_WHAT YOU HAVE TO DO:_
Filter the entries below, keeping every line that has the word "Sunny".

# # # # #

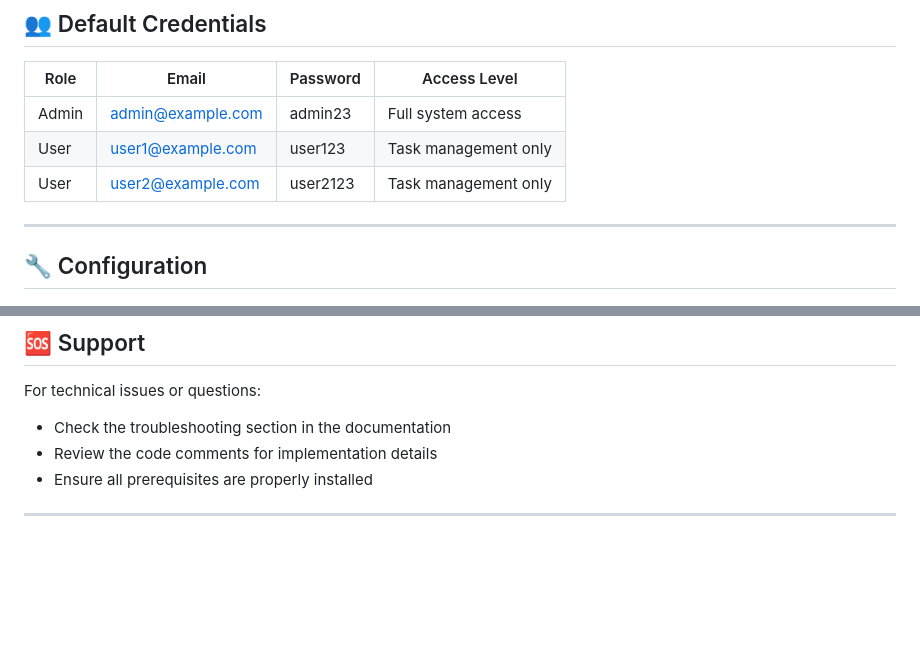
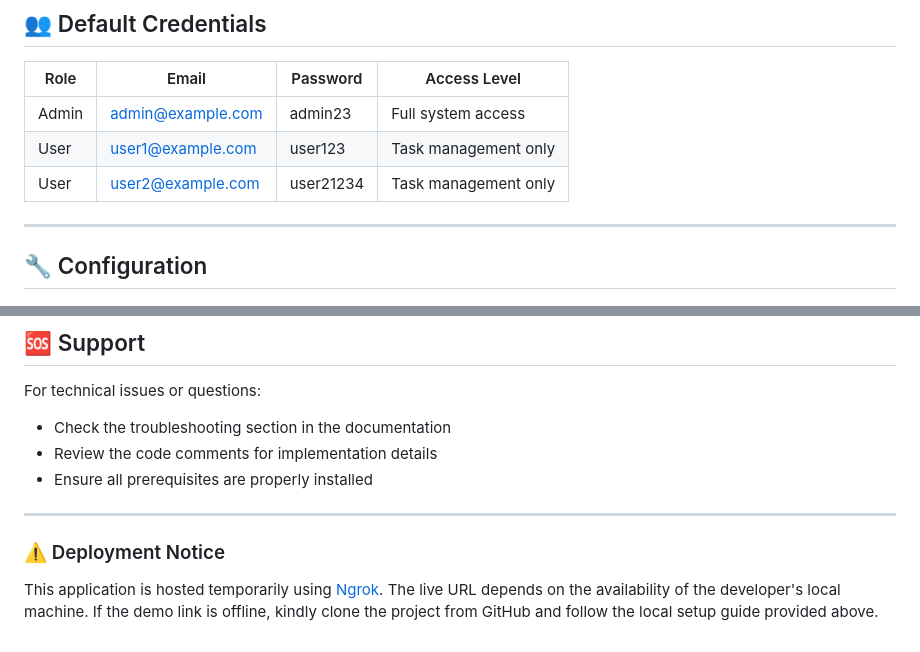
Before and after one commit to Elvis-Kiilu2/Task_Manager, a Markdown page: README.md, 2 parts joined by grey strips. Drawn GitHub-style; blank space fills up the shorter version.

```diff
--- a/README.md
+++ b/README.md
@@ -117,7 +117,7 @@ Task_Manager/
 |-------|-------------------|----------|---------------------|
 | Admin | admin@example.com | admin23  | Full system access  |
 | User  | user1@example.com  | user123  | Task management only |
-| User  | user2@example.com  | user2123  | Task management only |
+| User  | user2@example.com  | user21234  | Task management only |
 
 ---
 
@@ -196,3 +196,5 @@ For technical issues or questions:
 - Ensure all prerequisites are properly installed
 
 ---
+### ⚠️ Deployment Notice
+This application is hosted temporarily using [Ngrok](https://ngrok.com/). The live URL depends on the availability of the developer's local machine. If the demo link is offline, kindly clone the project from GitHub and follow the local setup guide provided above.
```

# # # # #

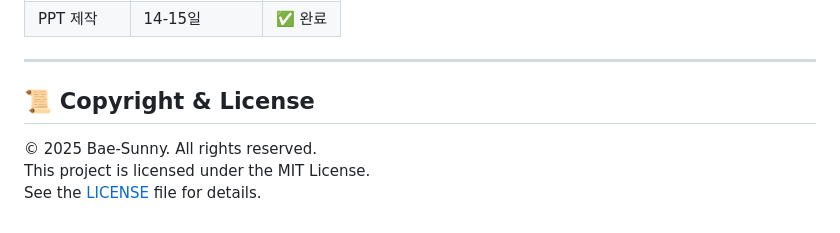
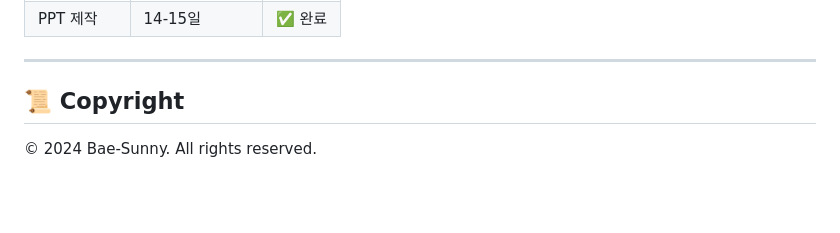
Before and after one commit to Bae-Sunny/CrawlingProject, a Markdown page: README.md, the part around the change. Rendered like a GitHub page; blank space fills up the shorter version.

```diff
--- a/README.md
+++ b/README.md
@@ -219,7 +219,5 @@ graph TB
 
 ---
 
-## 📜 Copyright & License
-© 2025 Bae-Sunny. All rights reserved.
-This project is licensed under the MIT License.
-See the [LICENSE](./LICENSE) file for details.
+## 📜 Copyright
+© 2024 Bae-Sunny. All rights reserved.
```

# # # # #

_FINISHED TASK:_
Before and after one commit to Bae-Sunny/CrawlingProject, a Markdown page: README.md, the part around the change. Rendered like a GitHub page; blank space fills up the shorter version.
-© 2025 Bae-Sunny. All rights reserved.
+© 2024 Bae-Sunny. All rights reserved.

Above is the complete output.